Work to be completed: Your answer should show every line of the material below that includes "permission".
<<<<
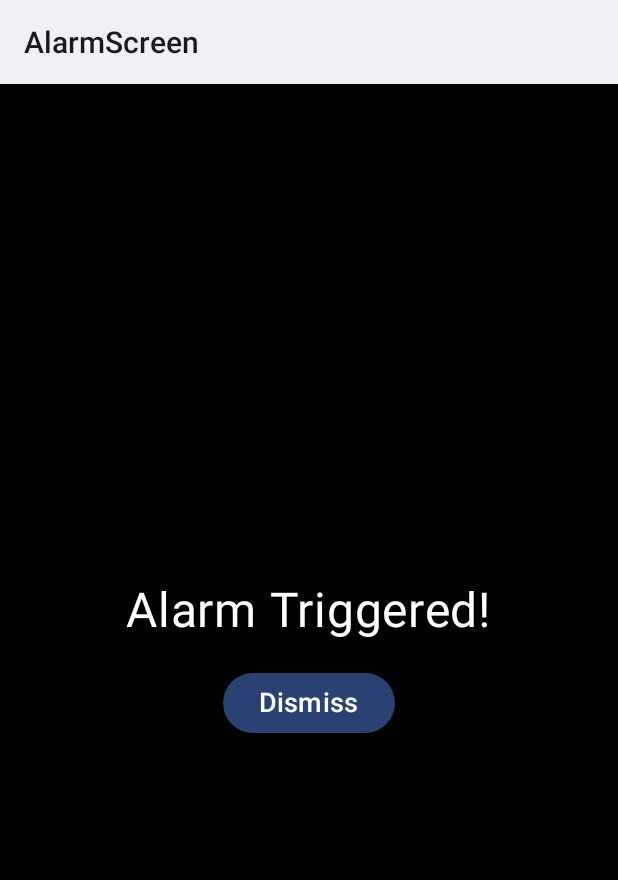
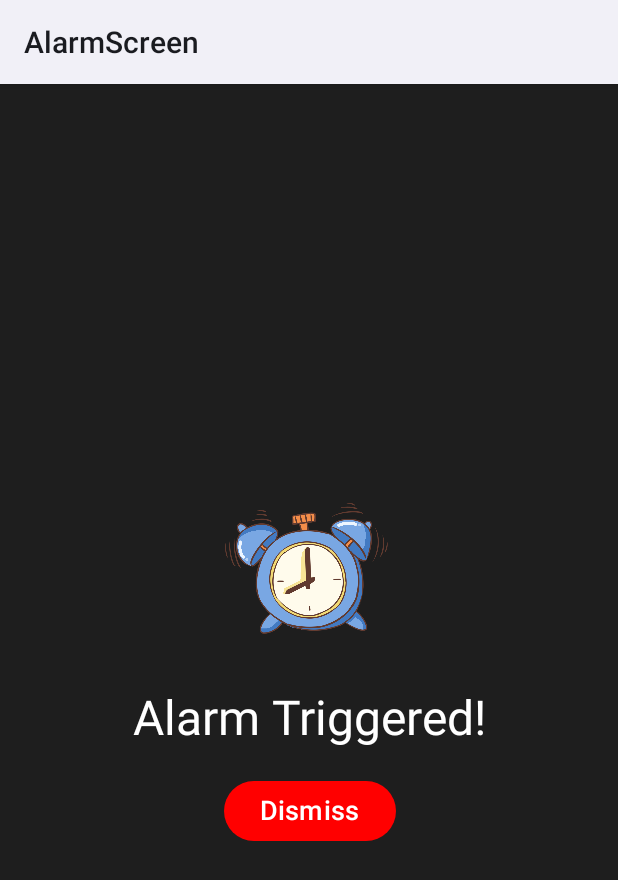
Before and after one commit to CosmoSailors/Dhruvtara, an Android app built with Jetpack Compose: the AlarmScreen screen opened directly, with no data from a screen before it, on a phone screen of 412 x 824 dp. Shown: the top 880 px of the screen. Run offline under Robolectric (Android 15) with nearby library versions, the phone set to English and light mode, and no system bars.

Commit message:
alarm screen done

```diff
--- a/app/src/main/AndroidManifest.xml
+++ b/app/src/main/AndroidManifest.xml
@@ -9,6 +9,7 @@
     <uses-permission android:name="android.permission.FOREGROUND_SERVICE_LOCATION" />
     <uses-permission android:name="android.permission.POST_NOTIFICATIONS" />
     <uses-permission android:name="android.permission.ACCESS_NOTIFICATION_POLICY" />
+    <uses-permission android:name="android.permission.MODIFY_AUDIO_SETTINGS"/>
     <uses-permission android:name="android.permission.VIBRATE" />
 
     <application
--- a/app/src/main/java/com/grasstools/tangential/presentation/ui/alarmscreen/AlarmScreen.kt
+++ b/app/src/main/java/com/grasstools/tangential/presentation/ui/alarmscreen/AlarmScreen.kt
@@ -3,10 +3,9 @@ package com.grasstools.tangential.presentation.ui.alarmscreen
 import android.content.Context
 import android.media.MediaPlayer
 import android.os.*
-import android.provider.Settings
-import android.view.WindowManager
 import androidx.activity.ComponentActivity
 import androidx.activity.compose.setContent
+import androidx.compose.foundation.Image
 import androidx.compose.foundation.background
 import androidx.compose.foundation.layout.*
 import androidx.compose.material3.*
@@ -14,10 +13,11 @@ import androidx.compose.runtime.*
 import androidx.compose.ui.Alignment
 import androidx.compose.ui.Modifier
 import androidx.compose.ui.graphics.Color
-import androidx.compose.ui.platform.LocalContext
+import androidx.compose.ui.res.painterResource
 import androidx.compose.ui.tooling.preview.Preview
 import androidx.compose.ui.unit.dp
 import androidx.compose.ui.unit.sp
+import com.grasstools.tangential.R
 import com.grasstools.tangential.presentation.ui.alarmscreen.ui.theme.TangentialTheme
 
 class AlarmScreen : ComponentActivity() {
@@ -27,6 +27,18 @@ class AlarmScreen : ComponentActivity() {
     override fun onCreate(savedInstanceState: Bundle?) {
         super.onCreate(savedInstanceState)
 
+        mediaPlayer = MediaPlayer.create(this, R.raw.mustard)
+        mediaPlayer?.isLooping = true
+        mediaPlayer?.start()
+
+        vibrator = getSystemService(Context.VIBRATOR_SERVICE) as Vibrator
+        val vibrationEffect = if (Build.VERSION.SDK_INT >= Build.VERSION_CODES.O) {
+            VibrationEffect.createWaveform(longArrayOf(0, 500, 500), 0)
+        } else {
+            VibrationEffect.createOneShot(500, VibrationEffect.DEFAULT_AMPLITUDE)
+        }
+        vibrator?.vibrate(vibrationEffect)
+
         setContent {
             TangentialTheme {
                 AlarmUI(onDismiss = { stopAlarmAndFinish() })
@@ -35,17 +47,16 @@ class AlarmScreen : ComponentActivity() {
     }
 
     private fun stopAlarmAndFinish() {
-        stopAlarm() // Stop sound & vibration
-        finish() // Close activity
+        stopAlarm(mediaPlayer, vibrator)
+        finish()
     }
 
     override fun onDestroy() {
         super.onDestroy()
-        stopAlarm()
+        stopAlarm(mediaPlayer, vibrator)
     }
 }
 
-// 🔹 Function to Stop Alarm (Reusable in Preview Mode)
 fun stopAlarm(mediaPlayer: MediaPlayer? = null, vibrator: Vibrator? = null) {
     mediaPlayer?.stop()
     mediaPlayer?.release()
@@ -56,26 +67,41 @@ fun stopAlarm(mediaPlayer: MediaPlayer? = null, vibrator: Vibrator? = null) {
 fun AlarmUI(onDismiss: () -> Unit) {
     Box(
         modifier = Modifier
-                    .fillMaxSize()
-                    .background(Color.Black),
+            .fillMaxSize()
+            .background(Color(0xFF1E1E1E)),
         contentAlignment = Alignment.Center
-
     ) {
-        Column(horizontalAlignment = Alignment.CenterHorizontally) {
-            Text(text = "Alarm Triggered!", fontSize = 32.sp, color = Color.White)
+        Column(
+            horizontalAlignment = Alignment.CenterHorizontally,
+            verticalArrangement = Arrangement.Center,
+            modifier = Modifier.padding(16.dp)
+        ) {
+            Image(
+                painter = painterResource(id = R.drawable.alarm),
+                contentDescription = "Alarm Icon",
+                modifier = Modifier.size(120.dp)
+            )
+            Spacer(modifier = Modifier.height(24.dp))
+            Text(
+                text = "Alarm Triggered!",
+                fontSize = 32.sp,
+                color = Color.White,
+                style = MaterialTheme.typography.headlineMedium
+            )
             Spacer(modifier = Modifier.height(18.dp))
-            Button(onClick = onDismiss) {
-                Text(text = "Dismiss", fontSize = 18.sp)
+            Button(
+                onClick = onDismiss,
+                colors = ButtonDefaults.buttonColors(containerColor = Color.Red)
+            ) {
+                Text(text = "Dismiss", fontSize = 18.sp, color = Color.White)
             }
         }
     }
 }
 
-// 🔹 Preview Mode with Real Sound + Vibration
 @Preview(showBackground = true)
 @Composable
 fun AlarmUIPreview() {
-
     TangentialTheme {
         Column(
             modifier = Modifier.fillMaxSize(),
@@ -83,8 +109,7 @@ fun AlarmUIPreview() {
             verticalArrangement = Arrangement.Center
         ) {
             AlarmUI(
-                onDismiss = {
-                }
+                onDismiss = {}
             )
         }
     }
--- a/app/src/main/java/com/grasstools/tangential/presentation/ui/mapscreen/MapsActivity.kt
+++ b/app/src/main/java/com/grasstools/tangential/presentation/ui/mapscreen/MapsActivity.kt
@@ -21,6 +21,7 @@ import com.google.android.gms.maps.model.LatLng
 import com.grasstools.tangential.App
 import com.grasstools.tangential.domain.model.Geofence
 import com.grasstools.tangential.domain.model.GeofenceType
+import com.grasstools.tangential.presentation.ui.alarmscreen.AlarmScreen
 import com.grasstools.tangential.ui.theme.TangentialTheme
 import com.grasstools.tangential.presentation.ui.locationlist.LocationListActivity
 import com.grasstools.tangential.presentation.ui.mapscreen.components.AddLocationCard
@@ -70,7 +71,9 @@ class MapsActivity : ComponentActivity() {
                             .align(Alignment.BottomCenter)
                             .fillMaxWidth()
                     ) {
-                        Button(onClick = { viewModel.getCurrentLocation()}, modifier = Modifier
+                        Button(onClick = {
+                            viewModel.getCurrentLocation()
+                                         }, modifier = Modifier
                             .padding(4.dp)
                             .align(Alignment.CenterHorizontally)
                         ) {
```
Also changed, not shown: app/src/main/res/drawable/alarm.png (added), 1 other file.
>>>>
<<<<
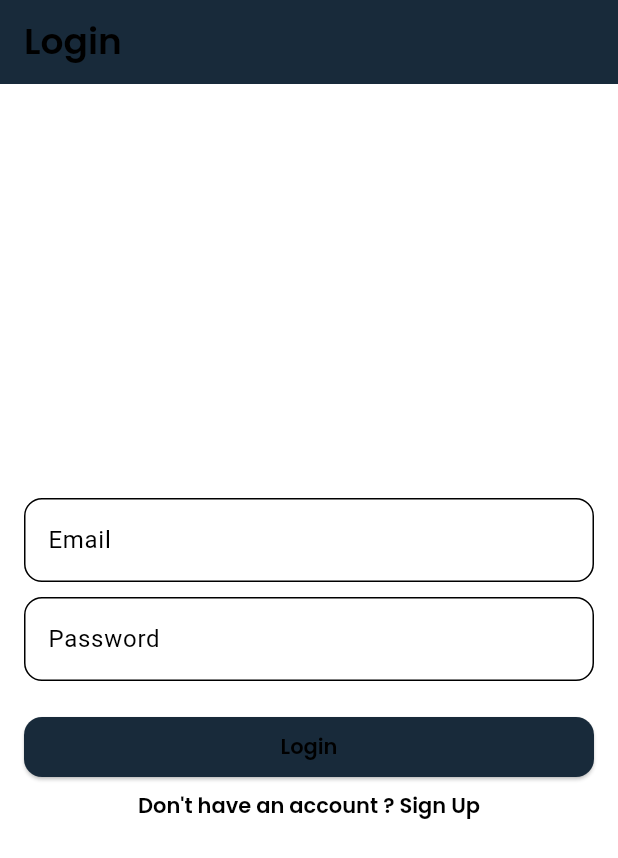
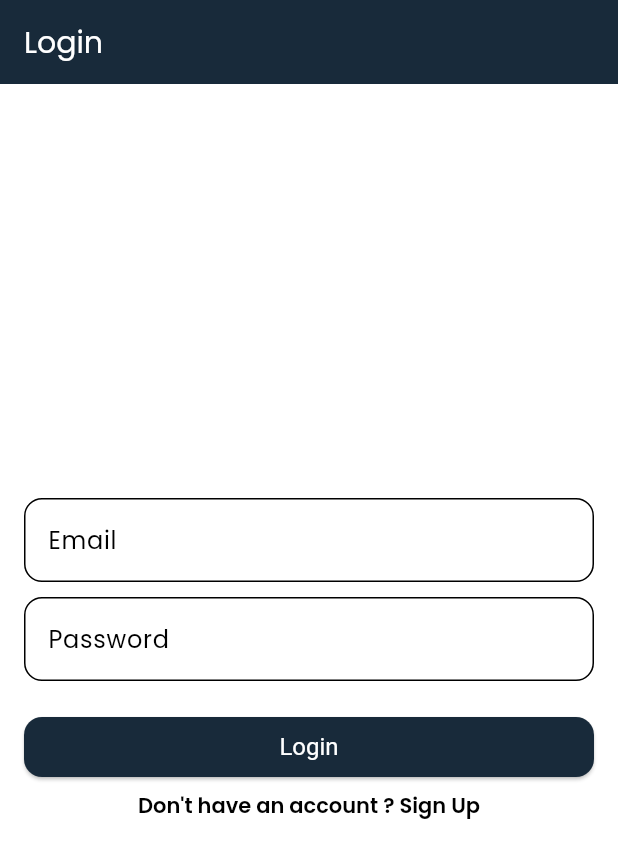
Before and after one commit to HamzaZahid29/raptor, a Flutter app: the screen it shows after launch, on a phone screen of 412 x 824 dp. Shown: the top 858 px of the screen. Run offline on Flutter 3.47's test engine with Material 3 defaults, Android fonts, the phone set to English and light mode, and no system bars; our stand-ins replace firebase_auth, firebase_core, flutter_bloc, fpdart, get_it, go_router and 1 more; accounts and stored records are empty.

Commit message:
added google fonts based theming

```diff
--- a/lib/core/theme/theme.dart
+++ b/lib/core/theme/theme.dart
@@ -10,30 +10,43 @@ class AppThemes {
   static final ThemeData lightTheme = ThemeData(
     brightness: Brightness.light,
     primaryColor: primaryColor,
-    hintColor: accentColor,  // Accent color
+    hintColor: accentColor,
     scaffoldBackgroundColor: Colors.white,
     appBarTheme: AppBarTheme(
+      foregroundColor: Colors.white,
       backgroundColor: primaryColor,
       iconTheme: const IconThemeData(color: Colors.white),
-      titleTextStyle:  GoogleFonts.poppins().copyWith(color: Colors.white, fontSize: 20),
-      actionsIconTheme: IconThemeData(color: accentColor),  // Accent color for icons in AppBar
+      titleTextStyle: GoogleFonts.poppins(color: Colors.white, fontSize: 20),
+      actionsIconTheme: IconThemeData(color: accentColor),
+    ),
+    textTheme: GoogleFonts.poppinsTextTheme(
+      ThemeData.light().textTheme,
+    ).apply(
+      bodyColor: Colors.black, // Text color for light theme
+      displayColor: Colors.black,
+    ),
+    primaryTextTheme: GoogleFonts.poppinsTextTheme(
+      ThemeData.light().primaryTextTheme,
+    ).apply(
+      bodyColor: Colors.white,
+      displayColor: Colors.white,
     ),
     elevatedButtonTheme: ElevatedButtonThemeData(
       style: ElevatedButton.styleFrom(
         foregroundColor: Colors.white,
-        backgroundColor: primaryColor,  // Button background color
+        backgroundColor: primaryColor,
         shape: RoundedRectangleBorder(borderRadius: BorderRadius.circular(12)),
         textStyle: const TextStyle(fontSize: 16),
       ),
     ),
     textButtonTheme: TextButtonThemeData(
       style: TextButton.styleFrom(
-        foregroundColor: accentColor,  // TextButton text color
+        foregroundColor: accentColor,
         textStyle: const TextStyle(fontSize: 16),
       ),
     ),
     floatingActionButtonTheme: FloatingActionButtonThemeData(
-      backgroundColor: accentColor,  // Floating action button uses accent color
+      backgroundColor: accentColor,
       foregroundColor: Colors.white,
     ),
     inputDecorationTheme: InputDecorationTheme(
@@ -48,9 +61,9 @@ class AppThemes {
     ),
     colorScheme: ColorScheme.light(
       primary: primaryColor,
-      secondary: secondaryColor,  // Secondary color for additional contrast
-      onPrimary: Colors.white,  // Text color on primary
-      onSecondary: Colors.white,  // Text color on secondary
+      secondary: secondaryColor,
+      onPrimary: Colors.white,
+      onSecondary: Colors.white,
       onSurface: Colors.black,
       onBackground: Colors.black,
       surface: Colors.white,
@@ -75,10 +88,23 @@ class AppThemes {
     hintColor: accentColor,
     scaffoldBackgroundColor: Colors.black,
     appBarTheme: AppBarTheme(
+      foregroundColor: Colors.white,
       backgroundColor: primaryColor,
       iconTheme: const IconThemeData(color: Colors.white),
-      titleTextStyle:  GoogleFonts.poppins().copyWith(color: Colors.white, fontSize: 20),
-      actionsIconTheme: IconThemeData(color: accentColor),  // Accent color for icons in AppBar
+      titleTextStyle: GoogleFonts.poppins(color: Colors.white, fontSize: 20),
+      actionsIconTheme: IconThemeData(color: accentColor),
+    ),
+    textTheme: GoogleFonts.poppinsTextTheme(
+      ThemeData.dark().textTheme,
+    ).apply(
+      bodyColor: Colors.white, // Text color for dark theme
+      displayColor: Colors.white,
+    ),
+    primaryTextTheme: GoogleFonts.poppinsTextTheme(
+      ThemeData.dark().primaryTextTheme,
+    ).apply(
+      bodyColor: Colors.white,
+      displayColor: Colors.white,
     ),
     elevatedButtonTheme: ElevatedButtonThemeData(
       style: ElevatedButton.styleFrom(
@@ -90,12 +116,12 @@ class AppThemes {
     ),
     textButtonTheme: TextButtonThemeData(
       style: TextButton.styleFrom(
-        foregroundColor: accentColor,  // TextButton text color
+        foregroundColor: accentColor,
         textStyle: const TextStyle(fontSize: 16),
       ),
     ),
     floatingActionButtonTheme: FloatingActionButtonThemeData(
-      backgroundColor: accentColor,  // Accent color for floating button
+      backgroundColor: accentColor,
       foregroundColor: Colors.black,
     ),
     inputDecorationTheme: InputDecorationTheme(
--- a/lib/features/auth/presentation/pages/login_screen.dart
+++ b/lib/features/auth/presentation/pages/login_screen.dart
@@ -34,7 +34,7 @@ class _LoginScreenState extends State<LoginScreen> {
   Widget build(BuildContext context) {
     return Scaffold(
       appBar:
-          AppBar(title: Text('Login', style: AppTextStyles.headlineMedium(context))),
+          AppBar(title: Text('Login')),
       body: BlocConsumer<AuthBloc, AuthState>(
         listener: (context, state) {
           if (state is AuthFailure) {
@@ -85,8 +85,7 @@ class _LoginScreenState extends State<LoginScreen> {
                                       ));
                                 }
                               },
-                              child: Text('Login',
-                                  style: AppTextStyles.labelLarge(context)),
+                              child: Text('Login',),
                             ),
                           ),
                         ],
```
>>>>
<<<<
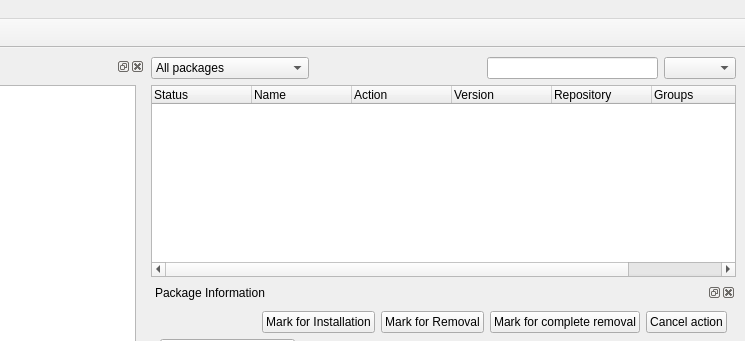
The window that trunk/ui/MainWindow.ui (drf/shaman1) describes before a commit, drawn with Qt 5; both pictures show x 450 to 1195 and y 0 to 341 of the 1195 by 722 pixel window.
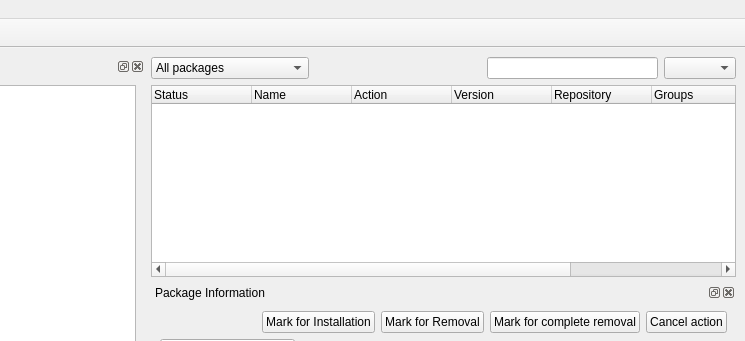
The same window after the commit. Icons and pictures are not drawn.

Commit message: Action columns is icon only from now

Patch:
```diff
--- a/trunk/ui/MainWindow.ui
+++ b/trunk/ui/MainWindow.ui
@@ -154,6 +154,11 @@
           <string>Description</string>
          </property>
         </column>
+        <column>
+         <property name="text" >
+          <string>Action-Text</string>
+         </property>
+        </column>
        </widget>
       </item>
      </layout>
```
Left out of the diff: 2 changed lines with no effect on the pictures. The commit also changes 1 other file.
>>>>
Answer section:
     <uses-permission android:name="android.permission.FOREGROUND_SERVICE_LOCATION" />
     <uses-permission android:name="android.permission.POST_NOTIFICATIONS" />
     <uses-permission android:name="android.permission.ACCESS_NOTIFICATION_POLICY" />
+    <uses-permission android:name="android.permission.MODIFY_AUDIO_SETTINGS"/>
     <uses-permission android:name="android.permission.VIBRATE" />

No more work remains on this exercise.